Though the economic environment proved more challenging for startups, leaders noted several major deals — particularly by large retail players — and argued consolidation could be a bigger trend next year.
Guillaume de Zwirek, founder and CEO of Artera (formerly WELL Health)
“Though not surprising, the market downturn was a noteworthy event this year. Even when you spot a market bubble, you often don’t know when it will burst. Another noteworthy trend is how retailers are moving aggressively to reshape their businesses and provide care for large populations. Examples: Walgreens with VillageMD, CVS with Signify Health, Best Buy with Current Health and Amazon with One Medical.”
Russell Glass, CEO of Headspace Health
“Point solutions across virtual care, and in particular, virtual mental health, have begun to be absorbed by larger telemedicine and platform companies.

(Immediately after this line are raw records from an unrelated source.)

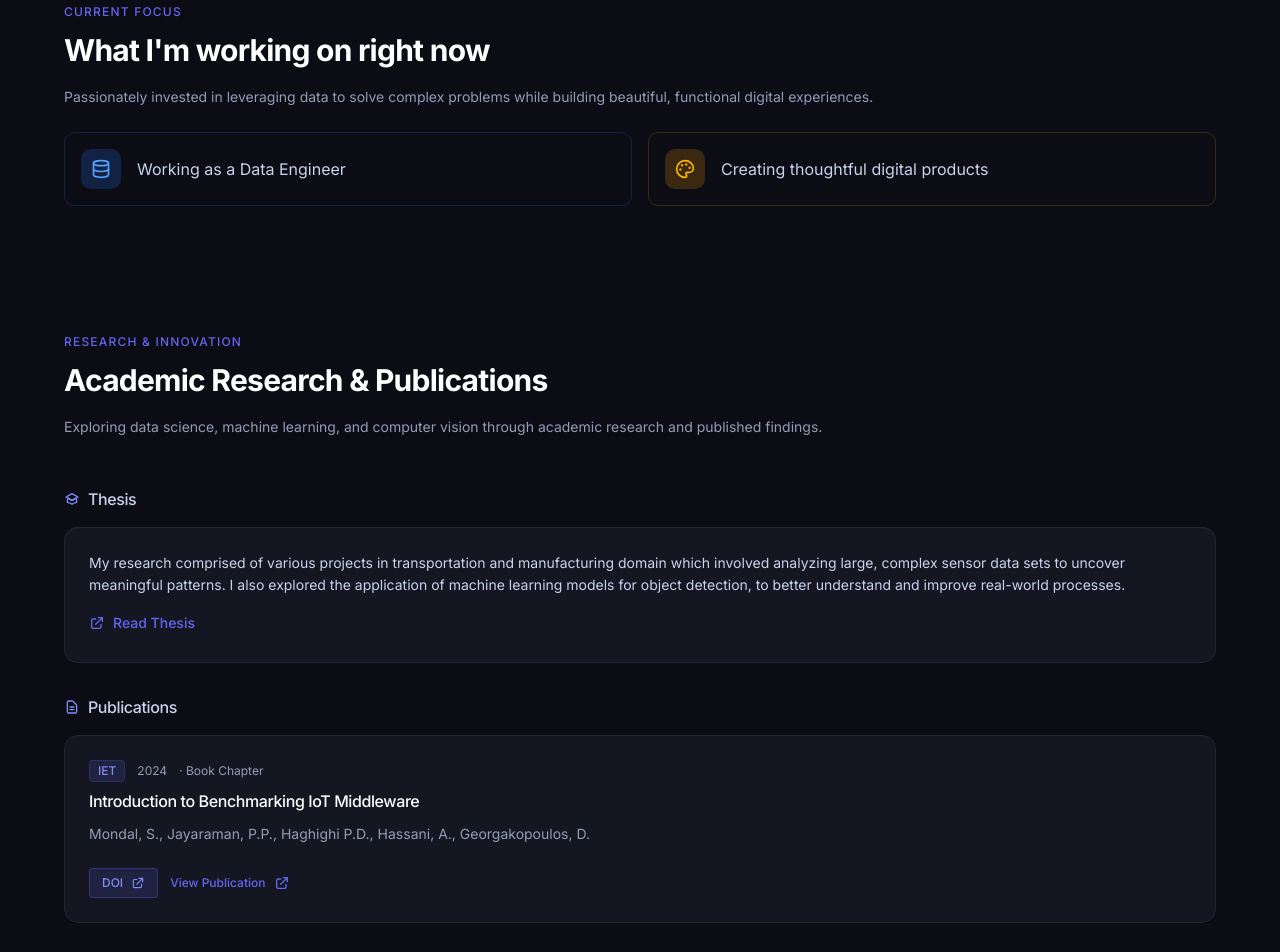
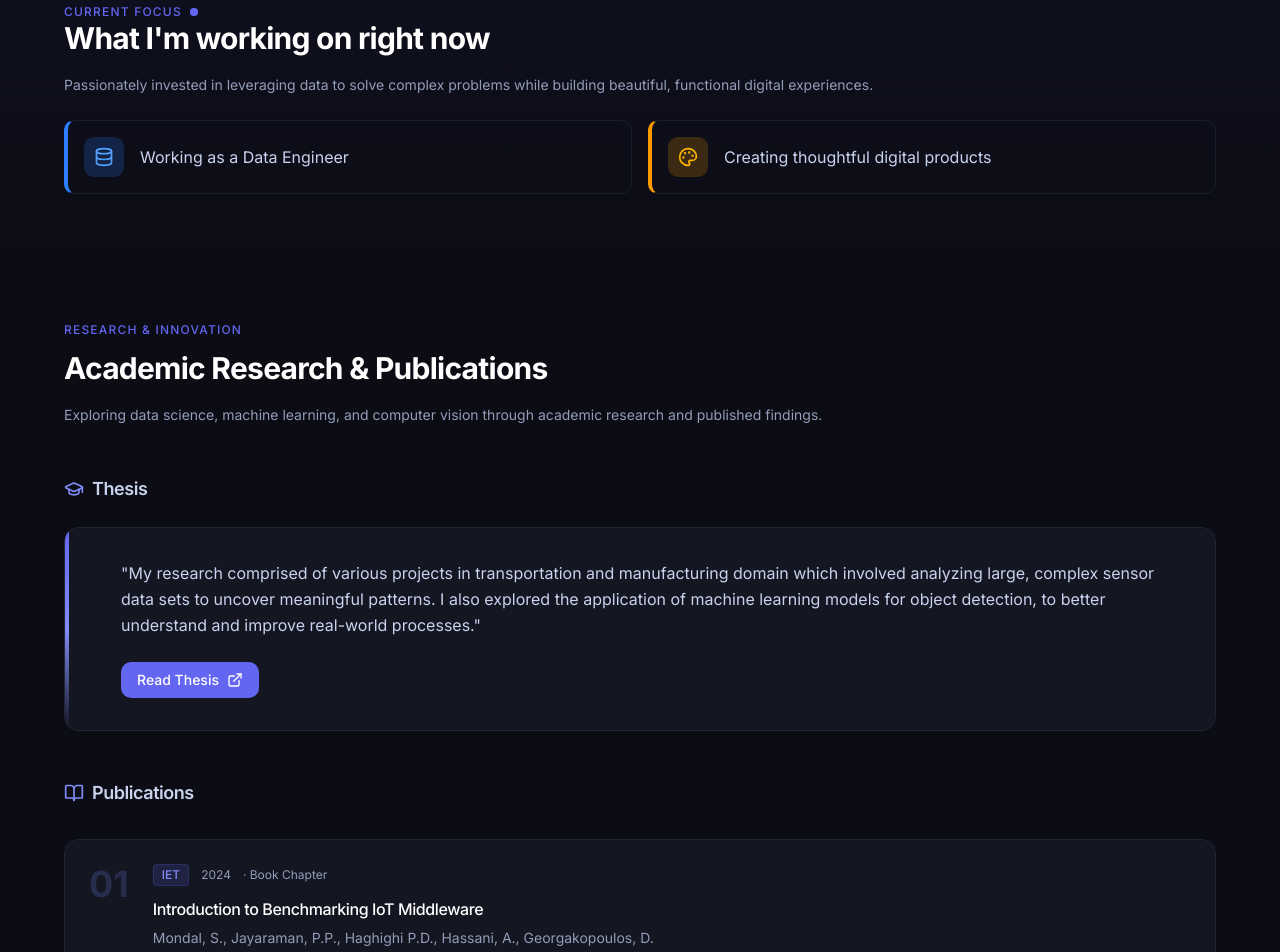
Before and after one commit to Ekta-07/Portfolio, a Next.js app: page / in a window 1280 px wide. Shown: the part 860-1812 px from the top of the page. Built offline with nearby package versions, Linux system fonts and the light colour scheme.

Commit message:
feat: Enhance sections with improved layouts and new icons for better visual appeal

```diff
--- a/components/sections/ArtGallerySection.tsx
+++ b/components/sections/ArtGallerySection.tsx
@@ -8,6 +8,10 @@ interface ArtGallerySectionProps {
 }
 
 export function ArtGallerySection({ artPieces }: ArtGallerySectionProps) {
+  if (artPieces.length === 0) return null;
+
+  const featured = artPieces[0];
+  const thumbnails = artPieces.slice(1);
 
   return (
     <section className="py-16 px-6">
@@ -22,40 +26,78 @@ export function ArtGallerySection({ artPieces }: ArtGallerySectionProps) {
           </p>
         </div>
 
-        <div className="grid grid-cols-1 gap-8">
-          {/* Art Preview (Full Width) */}
-          <div>
-            <div className="grid grid-cols-1 md:grid-cols-3 gap-4">
-              {artPieces.map((art) => (
-                <SpotlightCard key={art.id} className="group overflow-hidden rounded-xl bg-[#171926]/80 backdrop-blur-sm border border-[#727DA1]/10 hover:border-[#6366F1]/25 transition-all h-full hover:scale-102 cursor-pointer">
-                  <div className="aspect-[16/9] bg-[#1E2133] relative overflow-hidden">
+        {/* Featured + Thumbnails Layout */}
+        <div className="grid grid-cols-1 md:grid-cols-5 gap-6">
+          {/* Featured - Left column (60%) */}
+          <div className="md:col-span-3">
+            <SpotlightCard className="h-full">
+              <div className="group overflow-hidden rounded-xl bg-[#171926]/80 backdrop-blur-sm border border-[#727DA1]/10 hover:border-[#6366F1]/25 transition-all h-full cursor-pointer">
+                <div className="aspect-[3/4] bg-[#1E2133] relative overflow-hidden">
+                  <Image
+                    src={featured.image}
+                    alt={featured.title}
+                    fill
+                    className="object-cover transform group-hover:scale-110 transition-transform duration-500"
+                    loading="eager"
+                    quality={90}
+                    priority={true}
+                    sizes="(max-width: 768px) 100vw, 60vw"
+                  />
+                  {/* Overlay gradient - visible on hover */}
+                  <div className="absolute inset-0 bg-gradient-to-t from-[#000000] via-transparent to-transparent opacity-0 group-hover:opacity-100 transition-opacity duration-300" />
+
+                  {/* Content - shown on hover */}
+                  <div className="absolute inset-0 flex flex-col justify-end p-6 opacity-0 group-hover:opacity-100 transition-opacity duration-300">
+                    <h4 className="font-semibold text-white text-lg mb-2">{featured.title}</h4>
+                    <p className="text-sm text-[#C9D3EE] mb-3">{featured.description}</p>
+                    <span className="inline-flex w-fit px-3 py-1 bg-[#6366F1]/20 text-[#818CF8] text-xs font-medium rounded-full border border-[#6366F1]/40">
+                      {featured.category}
+                    </span>
+                  </div>
+                </div>
+              </div>
+            </SpotlightCard>
+          </div>
+
+          {/* Thumbnails - Right column (40%) */}
+          <div className="md:col-span-2 flex flex-col gap-4">
+            {thumbnails.map((art) => (
+              <SpotlightCard key={art.id} className="flex-1">
+                <div className="group overflow-hidden rounded-xl bg-[#171926]/80 backdrop-blur-sm border border-[#727DA1]/10 hover:border-[#6366F1]/25 transition-all h-full cursor-pointer">
+                  <div className="aspect-[4/3] bg-[#1E2133] relative overflow-hidden">
                     <Image
                       src={art.image}
                       alt={art.title}
                       fill
-                      className="object-cover transform hover:scale-105 transition-transform duration-500"
+                      className="object-cover transform group-hover:scale-110 transition-transform duration-500"
                       loading="eager"
                       quality={85}
-                      priority={true}
-                      sizes="(max-width: 768px) 100vw, (max-width: 1200px) 50vw, 33vw"
+                      sizes="(max-width: 768px) 100vw, 40vw"
                     />
+                    {/* Overlay gradient */}
+                    <div className="absolute inset-0 bg-gradient-to-t from-[#000000] via-transparent to-transparent opacity-0 group-hover:opacity-100 transition-opacity duration-300" />
+
+                    {/* Content - shown on hover */}
+                    <div className="absolute inset-0 flex flex-col justify-end p-4 opacity-0 group-hover:opacity-100 transition-opacity duration-300">
+                      <h4 className="font-semibold text-white text-sm mb-1">{art.title}</h4>
+                      <span className="inline-flex w-fit px-2 py-0.5 bg-[#6366F1]/20 text-[#818CF8] text-xs font-medium rounded-full border border-[#6366F1]/40">
+                        {art.category}
+                      </span>
                     </div>
-                  <div className="p-4">
-                    <h4 className="font-semibold text-white text-sm mb-1">{art.title}</h4>
-                    <p className="text-xs text-[#939DB8]">{art.description}</p>
+                  </div>
                 </div>
               </SpotlightCard>
             ))}
           </div>
-            <div className="mt-6 ml-1">
+        </div>
+
+        <div className="mt-8">
           <Link href="/art" className="inline-flex items-center gap-2 text-sm text-[#6366F1] hover:text-[#818CF8] font-medium transition-colors">
             View All Art
             <svg className="w-3.5 h-3.5" fill="none" stroke="currentColor" viewBox="0 0 24 24"><path strokeLinecap="round" strokeLinejoin="round" strokeWidth={2} d="M17 8l4 4m0 0l-4 4m4-4H3" /></svg>
           </Link>
         </div>
       </div>
-        </div>
-      </div>
     </section>
   );
 }
--- a/components/sections/BlogSection.tsx
+++ b/components/sections/BlogSection.tsx
@@ -2,6 +2,7 @@ import Link from 'next/link';
 import Image from 'next/image';
 import type { Blog } from '@/lib/data';
 import { BentoGrid, BentoGridItem } from '@/components/ui/bento-grid';
+import { BookOpen } from 'lucide-react';
 
 interface BlogSectionProps {
   blogs: Blog[];
@@ -10,7 +11,10 @@ interface BlogSectionProps {
 export function BlogSection({ blogs }: BlogSectionProps) {
 
   return (
-    <section className="py-16 px-6">
+    <section className="py-16 px-6 relative">
+      {/* Top border gradient separator */}
+      <div className="absolute top-0 left-0 right-0 h-px bg-gradient-to-r from-transparent via-[#6366F1]/50 to-transparent" />
+
       <div className="max-w-6xl mx-auto">
         <div className="mb-12">
           <p className="text-xs font-medium tracking-widest text-[#6366F1] uppercase mb-3">Blog & Insights</p>
@@ -29,24 +33,32 @@ export function BlogSection({ blogs }: BlogSectionProps) {
               title={blog.title}
               description={blog.excerpt}
               header={
-                <div className="flex flex-1 w-full h-full min-h-[6rem] rounded-xl overflow-hidden border border-white/10 relative">
+                <div className="flex flex-1 w-full h-full min-h-[6rem] rounded-xl overflow-hidden border border-white/10 relative group">
                   {blog.image ? (
                     <Image
                       src={blog.image}
                       alt={blog.title}
                       fill
-                      className="object-cover transform hover:scale-105 transition-transform duration-500"
+                      className="object-cover transform group-hover:scale-105 transition-transform duration-500"
                       loading="eager"
                       quality={85}
-                      priority={true}
+                      priority={i === 0}
                       sizes="(max-width: 768px) 100vw, (max-width: 1200px) 50vw, 33vw"
                     />
                   ) : (
                     <div className="w-full h-full bg-gradient-to-br from-neutral-900 to-neutral-800" />
                   )}
+                  {/* Featured badge overlay */}
+                  {i === 0 && (
+                    <div className="absolute top-3 right-3">
+                      <span className="px-3 py-1.5 bg-[#6366F1] text-white text-xs font-bold rounded-full uppercase tracking-wider">
+                        Featured
+                      </span>
+                    </div>
+                  )}
                 </div>
               }
-              icon={<svg className="h-4 w-4 text-neutral-500" fill="none" viewBox="0 0 24 24" stroke="currentColor"><path strokeLinecap="round" strokeLinejoin="round" strokeWidth={2} d="M19 20H5a2 2 0 01-2-2V6a2 2 0 012-2h10a2 2 0 012 2v1m2 13a2 2 0 01-2-2V7m2 13a2 2 0 002-2V9a2 2 0 00-2-2h-2m-4-3H9M7 16h6M7 8h6v4H7V8z" /></svg>}
+              icon={<BookOpen className="h-4 w-4 text-[#818CF8]" />}
               className={i === 2 || i === 3 || i === 6 ? "md:col-span-2" : ""}
               url={blog.url}
               category={blog.category}
--- a/components/sections/CurrentFocusSection.tsx
+++ b/components/sections/CurrentFocusSection.tsx
@@ -10,11 +10,21 @@ export function CurrentFocusSection() {
   ];
 
   return (
-    <section className="py-16 px-6">
-      <div className="max-w-6xl mx-auto">
+    <section className="py-16 px-6 relative overflow-hidden">
+      {/* Subtle gradient background */}
+      <div className="absolute inset-0 bg-gradient-to-b from-[#6366F1]/5 to-transparent pointer-events-none" />
+
+      <div className="max-w-6xl mx-auto relative z-10">
         {/* Header Section */}
         <FadeIn direction="up" delay={0.1}>
-          <p className="text-xs font-medium tracking-widest text-[#6366F1] uppercase mb-3">Current Focus</p>
+          <div className="flex items-center gap-2">
+            <p className="text-xs font-medium tracking-widest text-[#6366F1] uppercase">Current Focus</p>
+            {/* Pulsing dot indicator */}
+            <div className="relative w-2 h-2">
+              <div className="w-2 h-2 rounded-full bg-[#6366F1]" />
+              <div className="absolute inset-0 rounded-full bg-[#6366F1] animate-pulse" />
+            </div>
+          </div>
         </FadeIn>
 
         <FadeIn direction="up" delay={0.2}>
@@ -29,18 +39,18 @@ export function CurrentFocusSection() {
           </p>
         </FadeIn>
 
-        {/* Focus Items - Cards with Icons */}
+        {/* Focus Items - Cards with Left Border Accent */}
         <div className="grid grid-cols-1 md:grid-cols-2 gap-4">
           {focusItems.map((item, index) => {
             const isDataEngineer = index === 0;
             const bgColor = isDataEngineer ? 'bg-blue-500/20' : 'bg-amber-500/20';
             const iconColor = isDataEngineer ? 'text-blue-400' : 'text-amber-400';
-            const borderColor = isDataEngineer ? 'border-blue-500/20 hover:border-blue-500/40' : 'border-amber-500/20 hover:border-amber-500/40';
+            const borderColor = isDataEngineer ? 'border-l-blue-500' : 'border-l-amber-500';
             const hoverBg = isDataEngineer ? 'hover:bg-blue-500/10' : 'hover:bg-amber-500/10';
 
             return (
               <FadeIn key={index} direction="left" delay={0.4 + index * 0.1}>
-                <div className={`flex items-center gap-4 p-4 rounded-lg border transition-all ${borderColor} ${hoverBg}`}>
+                <div className={`flex items-center gap-4 p-4 rounded-lg border border-[#727DA1]/15 border-l-4 ${borderColor} transition-all ${hoverBg} hover:border-[#6366F1]/30`}>
                   <div className={`flex-shrink-0 w-10 h-10 rounded-lg ${bgColor} flex items-center justify-center`}>
                     {isDataEngineer ? (
                       <Database className={`w-5 h-5 ${iconColor}`} />
--- a/components/sections/ResearchSection.tsx
+++ b/components/sections/ResearchSection.tsx
@@ -1,5 +1,6 @@
 import type { Research } from '@/lib/data';
 import SpotlightCard from '@/components/SpotlightCard';
+import { BookOpen, GraduationCap, ExternalLink } from 'lucide-react';
 
 interface ResearchSectionProps {
   research: Research;
@@ -21,61 +22,71 @@ export function ResearchSection({ research }: ResearchSectionProps) {
           </p>
         </div>
 
-        {/* Thesis */}
-        <div>
-          <h3 className="text-base font-medium text-[#C9D3EE] mb-4 flex items-center gap-2">
-            <svg className="w-4 h-4 text-[#818CF8]" fill="none" stroke="currentColor" viewBox="0 0 24 24">
-              <path strokeLinecap="round" strokeLinejoin="round" strokeWidth={2} d="M12 14l9-5-9-5-9 5 9 5z" />
-              <path strokeLinecap="round" strokeLinejoin="round" strokeWidth={2} d="M12 14l6.16-3.422a12.083 12.083 0 01.665 6.479A11.952 11.952 0 0012 20.055a11.952 11.952 0 00-6.824-2.998 12.078 12.078 0 01.665-6.479L12 14z" />
-            </svg>
-            Thesis
-          </h3>
-          <SpotlightCard className="bg-[#171926]/80 backdrop-blur-sm border border-[#727DA1]/15 rounded-xl p-6 mb-8">
-            <p className="text-[#C9D3EE] text-sm leading-relaxed">
-              {research.description}
+        {/* Thesis - Feature Card */}
+        <div className="mb-12">
+          <div className="flex items-center gap-2 mb-6">
+            <GraduationCap className="w-5 h-5 text-[#818CF8]" />
+            <h3 className="text-lg font-semibold text-[#C9D3EE]">Thesis</h3>
+          </div>
+          <SpotlightCard>
+            <div className="relative bg-[#171926]/80 backdrop-blur-sm border border-[#727DA1]/15 rounded-xl p-8 overflow-hidden group">
+              {/* Left accent strip */}
+              <div className="absolute left-0 top-0 bottom-0 w-1 bg-gradient-to-b from-[#6366F1] via-[#818CF8] to-transparent" />
+
+              <p className="text-[#C9D3EE] text-base leading-relaxed mb-6 pl-6">
+                "{research.description}"
               </p>
               {research.thesis.url && (
+                <div className="pl-6">
                   <a
                     href={research.thesis.url}
                     target="_blank"
                     rel="noopener noreferrer"
-                className="inline-flex items-center gap-2 text-[#6366F1] hover:text-[#818CF8] text-sm font-medium mt-4 transition-colors"
+                    className="inline-flex items-center gap-2 px-4 py-2 bg-[#6366F1] hover:bg-[#818CF8] text-white text-sm font-medium rounded-lg transition-all duration-200"
                   >
-                <svg className="w-4 h-4" fill="none" stroke="currentColor" viewBox="0 0 24 24">
-                  <path strokeLinecap="round" strokeLinejoin="round" strokeWidth={2} d="M10 6H6a2 2 0 00-2 2v10a2 2 0 002 2h10a2 2 0 002-2v-4M14 4h6m0 0v6m0-6L10 14" />
-                </svg>
                     Read Thesis
+                    <ExternalLink className="w-4 h-4" />
                   </a>
+                </div>
               )}
+            </div>
           </SpotlightCard>
         </div>
 
-        {/* Publications */}
+        {/* Publications - Timeline */}
         <div>
-          <h3 className="text-base font-medium text-[#C9D3EE] mb-4 flex items-center gap-2">
-            <svg className="w-4 h-4 text-[#818CF8]" fill="none" stroke="currentColor" viewBox="0 0 24 24">
-              <path strokeLinecap="round" strokeLinejoin="round" strokeWidth={2} d="M9 12h6m-6 4h6m2 5H7a2 2 0 01-2-2V5a2 2 0 012-2h5.586a1 1 0 01.707.293l5.414 5.414a1 1 0 01.293.707V19a2 2 0 01-2 2z" />
-            </svg>
-            Publications
-          </h3>
-          <div className="space-y-8">
-            {research.publications.map((pub) => (
+          <div className="flex items-center gap-2 mb-8">
+            <BookOpen className="w-5 h-5 text-[#818CF8]" />
+            <h3 className="text-lg font-semibold text-[#C9D3EE]">Publications</h3>
+          </div>
+          <div className="space-y-6">
+            {research.publications.map((pub, index) => (
               <SpotlightCard key={pub.id}>
                 <div className="bg-[#171926]/80 backdrop-blur-sm border border-[#727DA1]/15 rounded-xl p-6 hover:border-[#6366F1]/30 transition-all group">
-                  <div className="flex items-center gap-3 mb-2">
+                  <div className="flex gap-6">
+                    {/* Number Indicator */}
+                    <div className="flex-shrink-0">
+                      <div className="text-4xl font-bold text-[#818CF8]/20 select-none">
+                        {String(index + 1).padStart(2, '0')}
+                      </div>
+                    </div>
+
+                    {/* Content */}
+                    <div className="flex-1 min-w-0">
+                      <div className="flex items-center gap-3 mb-3 flex-wrap">
                         <span className="px-2 py-0.5 bg-[#6366F1]/15 text-[#818CF8] text-xs font-medium rounded border border-[#6366F1]/20">
                           {pub.venue}
                         </span>
                         <span className="text-[#939DB8] text-xs">{pub.year}</span>
                         <span className="text-[#939DB8] text-xs">· {pub.type}</span>
                       </div>
-                  <h4 className="text-base font-medium text-white mb-3 group-hover:text-[#C9D3EE] transition-colors leading-snug">
+                      <h4 className="text-base font-medium text-white mb-2 group-hover:text-[#C9D3EE] transition-colors leading-snug">
                         {pub.title}
                       </h4>
                       <p className="text-[#939DB8] text-sm mb-4">{pub.authors}</p>
 
                       {/* DOI and View Publication Links */}
-                  <div className="flex items-center gap-3 pt-2">
+                      <div className="flex items-center gap-3 pt-2 flex-wrap">
                         {pub.doi && (
                           <a
                             href={pub.doi}
@@ -84,9 +95,7 @@ export function ResearchSection({ research }: ResearchSectionProps) {
                             className="inline-flex items-center gap-2 px-3 py-1.5 bg-[#6366F1]/15 text-[#818CF8] text-xs font-medium rounded border border-[#6366F1]/30 hover:border-[#6366F1]/60 hover:text-[#C9D3EE] transition-colors"
                           >
                             DOI
-                        <svg className="w-3.5 h-3.5" fill="none" stroke="currentColor" viewBox="0 0 24 24">
-                          <path strokeLinecap="round" strokeLinejoin="round" strokeWidth={2} d="M10 6H6a2 2 0 00-2 2v10a2 2 0 002 2h10a2 2 0 002-2v-4M14 4h6m0 0v6m0-6L10 14" />
-                        </svg>
+                            <ExternalLink className="w-3.5 h-3.5" />
                           </a>
                         )}
                         <a
@@ -96,10 +105,10 @@ export function ResearchSection({ research }: ResearchSectionProps) {
                           className="inline-flex items-center gap-2 text-[#6366F1] hover:text-[#818CF8] text-xs font-medium transition-colors"
                         >
                           View Publication
-                      <svg className="w-4 h-4" fill="none" stroke="currentColor" viewBox="0 0 24 24">
-                        <path strokeLinecap="round" strokeLinejoin="round" strokeWidth={2} d="M10 6H6a2 2 0 00-2 2v10a2 2 0 002 2h10a2 2 0 002-2v-4M14 4h6m0 0v6m0-6L10 14" />
-                      </svg>
+                          <ExternalLink className="w-3.5 h-3.5" />
                         </a>
+                      </div>
+                    </div>
                   </div>
                 </div>
               </SpotlightCard>
```
Lines whose indentation alone changed are shown as unchanged.
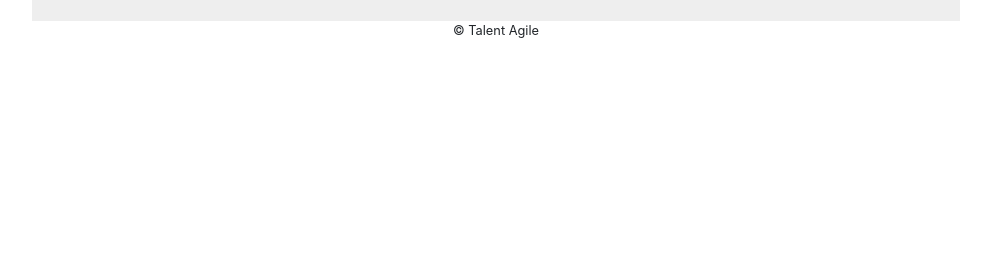
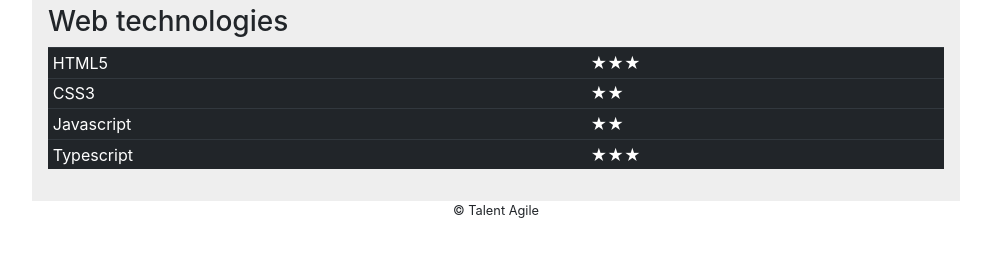
Before and after one commit to HibaGhadhab/Lab04, a plain HTML site: page skills.html in a window 1280 px wide. Shown: the part 225-482 px from the top of the page, without its empty margins (144-1135 px from the left). Drawn offline with nearby package versions, Linux system fonts and the light colour scheme.

Commit message:
add web technolohies skills

```diff
--- a/skills.html
+++ b/skills.html
@@ -26,6 +26,29 @@
             </nav>
             <main role="main" class="p-3">
                 <h1>Development</h1>
+                <dl>
+                    <dt><h3>Web technologies</h3></dt>
+                    <dd>
+                        <table class="table table-dark table-sm">
+                            <tr>
+                                <td>HTML5</td>
+                                <td>&#9733;&#9733;&#9733;</td>
+                            </tr>
+                            <tr>
+                                <td>CSS3</td>
+                                <td>&#9733;&#9733;</td>
+                            </tr>
+                            <tr>
+                                <td>Javascript</td>
+                                <td>&#9733;&#9733;</td>
+                            </tr>
+                            <tr>
+                                <td>Typescript</td>
+                                <td>&#9733;&#9733;&#9733;</td>
+                            </tr>
+                        </table>
+                    </dd>
+                </dl>
             </main>
             <footer>
                 <div class="small inner text-center">
```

In 2023, as market pressures and more limited available funding force continued consolidation, I think we’ll continue to see this phenomenon play out — but at an even faster rate than we saw in 2022. And those that have scale, well-established unit economics, and a clear path to profitability will emerge as the winners.”
Dr. Jon Bloom, cofounder and CEO of Podimetrics
“From a digital health perspective, 2022 was a reset year for many and a serious reality check. We went from sky high growth to the sky is falling, and in 2023 I think this market correction movement will continue forward. To me, the biggest surprise of 2022 was that despite the market tanking, digital health companies continued to truck forward with huge deals. This includes massive acquisitions like Amazon and One Medical, as well as deals like CVS Health and Signify.”
Vijay Ravindran, CEO of Floreo
“The post-COVID environment is now upon us. Telehealth as a necessity has receded a little in the reopening of America.
The layoffs in Big Tech present an unprecedented opportunity to recruit top shelf talent to startups that do have funding for the next couple of years. Great businesses are likely to be accelerated by the talent that is now available and willing to take the relative security of a startup that is well funded over the uncertainty with larger companies grappling with the economy’s macro issues.”
Christopher Lis, managing director of global healthcare intelligence at J.D. Power
“The trajectory of investment and spending in Q1 and Q2 2022 could be viewed more as adjustment periods after a boom seen in 2021. This shift isn’t surprising, but still noteworthy. While funding was down, M&A deal volume saw a small uptick in Q3 2022. More generally, adoption of digital tools has grown significantly among all physicians regardless of gender, specialty or age. The average number of digital health tools in use by a physician grew from 2.2 in 2016 to 3.8 in 2022.”